**EXERCISE PROMPT**
Which lines of the records contain the word "CAAQA"? Show each of them.

(Stored items from a collection)
<<<<
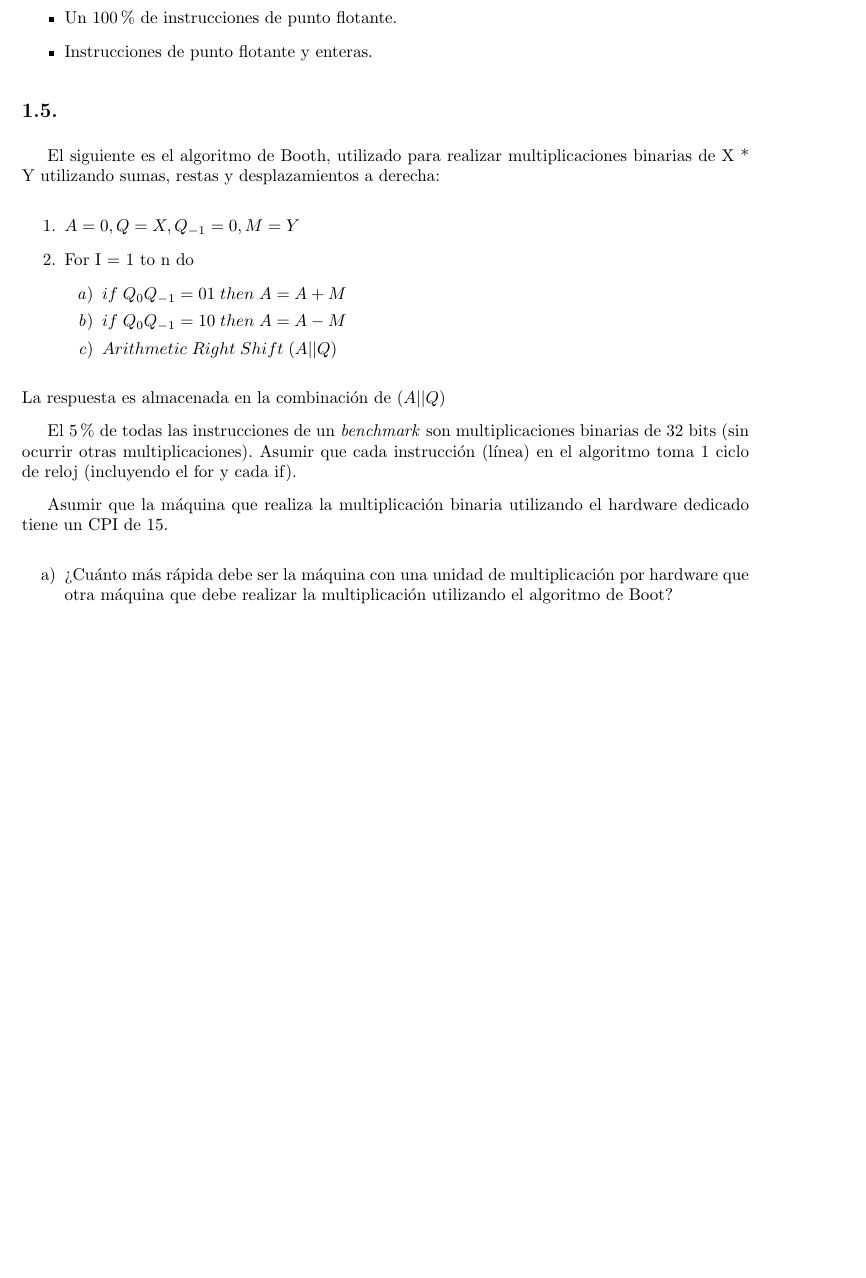
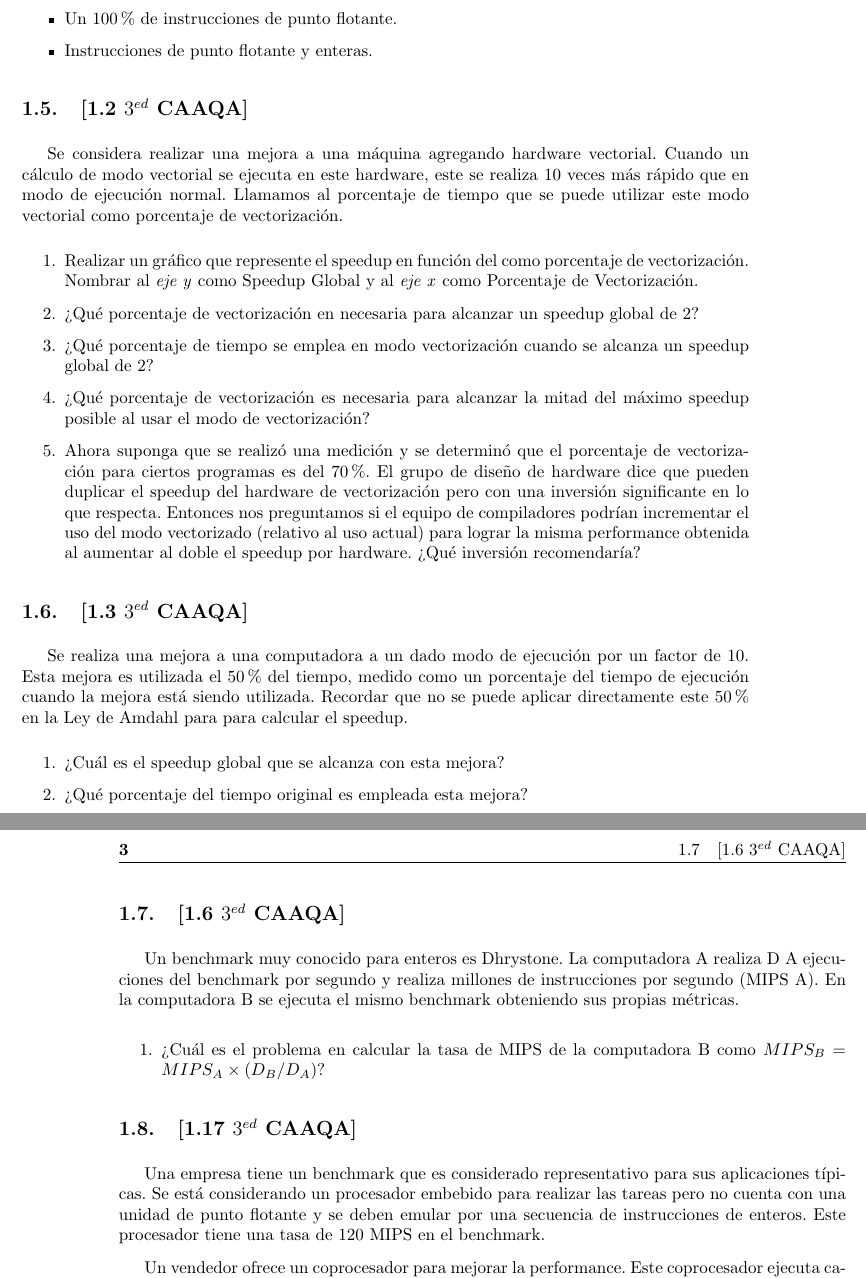
Before and after one commit to stahlmatias/6620_, a LaTeX document (Ejercicios/Ejercicios.tex, which reads Ejercicios/Amdahl.tex): part of page 3 of 19 before the commit and two parts of pages 3 and 4 of 20 after it, the two joined at a grey line, cut so that both start at the same text, the shorter picture padded with empty space. Compiled offline with pdfLaTeX.

Commit message:
Exercices from the book added

```diff
--- a/Ejercicios/Amdahl.tex
+++ b/Ejercicios/Amdahl.tex
@@ -65,25 +65,41 @@ Responder considerando que el benchmark puede estar conformado por
     \item Instrucciones de punto flotante y enteras.
 \end{itemize}
 
-\subsection{}
-El siguiente es el algoritmo de Booth, utilizado para realizar multiplicaciones binarias de X * Y utilizando sumas, restas y desplazamientos a derecha:
+\subsection{[1.2 $3^{ed}$ CAAQA]}
+Se considera realizar una mejora a una máquina agregando hardware vectorial. Cuando un cálculo de modo vectorial se ejecuta en este hardware, este se realiza 10 veces más rápido que en modo de ejecución normal. Llamamos al porcentaje de tiempo que se puede utilizar este modo vectorial como porcentaje de vectorización.
 
-   \begin{enumerate}
-    \item \begin{math} A=0, Q=X, Q_{-1}=0, M=Y \end{math}
-    \item For I = 1 to n do
-          \begin{enumerate}
-           \item \begin{math} if\; Q_{0}Q_{-1} = 01\; then\; A=A + M \end{math}
-	   \item \begin{math} if\; Q_{0}Q_{-1} = 10\; then\; A=A - M \end{math}
-           \item \begin{math} Arithmetic\; Right\; Shift\; (A || Q)\end{math}
-           \end{enumerate}
-   \end{enumerate}
-   La respuesta es almacenada en la combinación de  \begin{math}(A || Q)\end{math}
+\begin{enumerate}
+ \item Realizar un gráfico que represente el speedup en función del como porcentaje de vectorización. Nombrar al \textit{eje y} como Speedup Global y al \textit{eje x} como Porcentaje de Vectorización.
 
-   El 5\% de todas las instrucciones de un \textit{benchmark} son multiplicaciones binarias de 32 bits (sin ocurrir otras multiplicaciones).
-   Asumir que cada instrucción (línea) en el algoritmo toma 1 ciclo de reloj (incluyendo el for y cada if).
+ \item ¿Qué porcentaje de vectorización en necesaria para alcanzar un speedup global de 2?
 
-   Asumir que la máquina que realiza la multiplicación binaria utilizando el hardware dedicado tiene un CPI de 15.
+ \item ¿Qué porcentaje de tiempo se emplea en modo vectorización cuando se alcanza un speedup global de 2?
 
-   \begin{enumerate}[label=\alph*)]
-    \item ¿Cuánto más rápida debe ser la máquina con una unidad de multiplicación por hardware que otra máquina que debe realizar la multiplicación utilizando el algoritmo de Boot?
-   \end{enumerate}
+ \item ¿Qué porcentaje de vectorización es necesaria para alcanzar la mitad del máximo speedup posible al usar el modo de vectorización?
+
+ \item Ahora suponga que se realizó una medición y se determinó que el porcentaje de vectorización para ciertos programas es del 70\%. El grupo de diseño de hardware dice que pueden duplicar el speedup del hardware de vectorización pero con una inversión significante en lo que respecta. Entonces nos preguntamos si el equipo de compiladores podrían incrementar el uso del modo vectorizado (relativo al uso actual) para lograr la misma performance obtenida al aumentar al doble el speedup por hardware. ¿Qué inversión recomendaría?
+\end{enumerate}
+
+
+\subsection{[1.3 $3^{ed}$ CAAQA]}
+Se realiza una mejora a una computadora a un dado modo de ejecución por un factor de 10. Esta mejora es utilizada el 50\% del tiempo, medido como un porcentaje del tiempo de ejecución cuando la mejora está siendo utilizada. Recordar que no se puede aplicar directamente este 50\% en la Ley de Amdahl para para calcular el speedup.
+
+\begin{enumerate}
+ \item ¿Cuál es el speedup global que se alcanza con esta mejora?
+ \item ¿Qué porcentaje del tiempo original es empleada esta mejora?
+\end{enumerate}
+
+
+\subsection{[1.6 $3^{ed}$ CAAQA]}
+Un benchmark muy conocido para enteros es Dhrystone. La computadora A realiza D A ejecuciones del benchmark por segundo y realiza millones de instrucciones por segundo (MIPS A). En la computadora B se ejecuta el mismo benchmark obteniendo sus propias métricas.
+
+\begin{enumerate}
+ \item ¿Cuál es el problema en calcular la tasa de MIPS de la computadora B como $MIPS_B = MIPS_A \times (D_B / D_A )$?
+\end{enumerate}
+
+
+
+\subsection{[1.17 $3^{ed}$ CAAQA]}
+Una empresa tiene un benchmark que es considerado representativo para sus aplicaciones típicas. Se está considerando un procesador embebido para realizar las tareas pero no cuenta con una unidad de punto flotante y se deben emular por una secuencia de instrucciones de enteros. Este procesador tiene una tasa de 120 MIPS en el benchmark.
+
+Un vendedor ofrece un coprocesador para mejorar la performance. Este coprocesador ejecuta cada instrucción de punto flotante por hardware. Cuando se combina el procesador y el coprocesador resulta una tasa de MIPS de 80 en el mismo benchmark.
```
Also changed, not shown: Ejercicios/Amdahl.tex (18 more changed lines).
>>>>
**TASK RESPONSE**
+\subsection{[1.2 $3^{ed}$ CAAQA]}
+\subsection{[1.3 $3^{ed}$ CAAQA]}
+\subsection{[1.6 $3^{ed}$ CAAQA]}
+\subsection{[1.17 $3^{ed}$ CAAQA]}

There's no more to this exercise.